> [Requirement]: Your answer must repeat all of the entries word for word, without any images.

────────

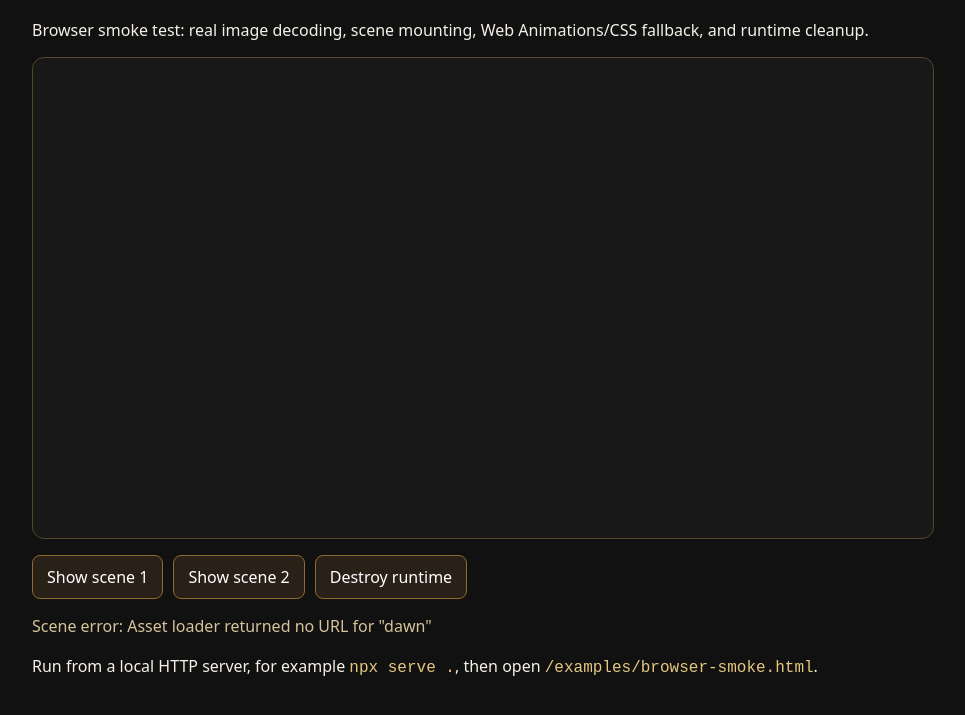
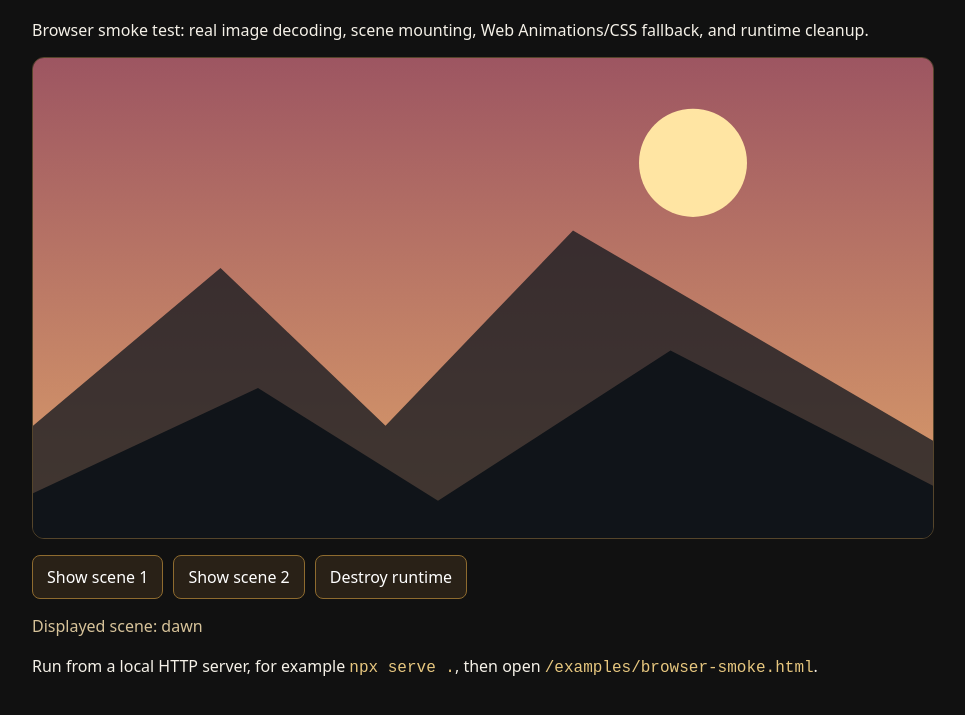
Before and after one commit to karim007king-ship-it/qarton-cinematic-engine, a website: page examples/browser-smoke.html in a window 1280 px wide. Shown: the part 91-806 px from the top of the page, without its empty margins (158-1123 px from the left). Drawn offline with Linux system fonts and the light colour scheme.

Commit message:
fix(test): align browser smoke test with asset URL contract

```diff
--- a/examples/browser-smoke.html
+++ b/examples/browser-smoke.html
@@ -53,7 +53,7 @@
   function loadImage(key) {
     return new Promise((resolve, reject) => {
       const image = new Image();
-      image.onload = () => resolve(image);
+      image.onload = () => resolve(image.src);
       image.onerror = () => reject(new Error(`Image failed to load: ${key}`));
       image.src = sources[key];
     });
@@ -67,12 +67,14 @@
       const layerAssets = await Promise.all(scene.layers.map(layer => assets.load(layer.asset)));
       const content = document.createElement("div");
       Object.assign(content.style, { position: "absolute", inset: "0" });
-      layerAssets.forEach(image => {
+      layerAssets.forEach(url => {
+        const image = document.createElement("img");
         image.alt = "";
-        content.appendChild(image.cloneNode(false));
-        content.lastElementChild.src = image.src;
+        image.src = url;
+        Object.assign(image.style, { position: "absolute", inset: "0", width: "100%", height: "100%", objectFit: "cover" });
+        content.appendChild(image);
       });
-      content.dataset.quality = profile.level ?? "unknown";
+      content.dataset.quality = profile.tier ?? "unknown";
       return content;
     },
     onProfileChange: profile => { status.textContent = `Performance profile: ${profile.level ?? "updated"}`; }
```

────────

> [Result]:
Before and after one commit to karim007king-ship-it/qarton-cinematic-engine, a website: page examples/browser-smoke.html in a window 1280 px wide. Shown: the part 91-806 px from the top of the page, without its empty margins (158-1123 px from the left). Drawn offline with Linux system fonts and the light colour scheme.

Commit message:
fix(test): align browser smoke test with asset URL contract

```diff
--- a/examples/browser-smoke.html
+++ b/examples/browser-smoke.html
@@ -53,7 +53,7 @@
   function loadImage(key) {
     return new Promise((resolve, reject) => {
       const image = new Image();
-      image.onload = () => resolve(image);
+      image.onload = () => resolve(image.src);
       image.onerror = () => reject(new Error(`Image failed to load: ${key}`));
       image.src = sources[key];
     });
@@ -67,12 +67,14 @@
       const layerAssets = await Promise.all(scene.layers.map(layer => assets.load(layer.asset)));
       const content = document.createElement("div");
       Object.assign(content.style, { position: "absolute", inset: "0" });
-      layerAssets.forEach(image => {
+      layerAssets.forEach(url => {
+        const image = document.createElement("img");
         image.alt = "";
-        content.appendChild(image.cloneNode(false));
-        content.lastElementChild.src = image.src;
+        image.src = url;
+        Object.assign(image.style, { position: "absolute", inset: "0", width: "100%", height: "100%", objectFit: "cover" });
+        content.appendChild(image);
       });
-      content.dataset.quality = profile.level ?? "unknown";
+      content.dataset.quality = profile.tier ?? "unknown";
       return content;
     },
     onProfileChange: profile => { status.textContent = `Performance profile: ${profile.level ?? "updated"}`; }
```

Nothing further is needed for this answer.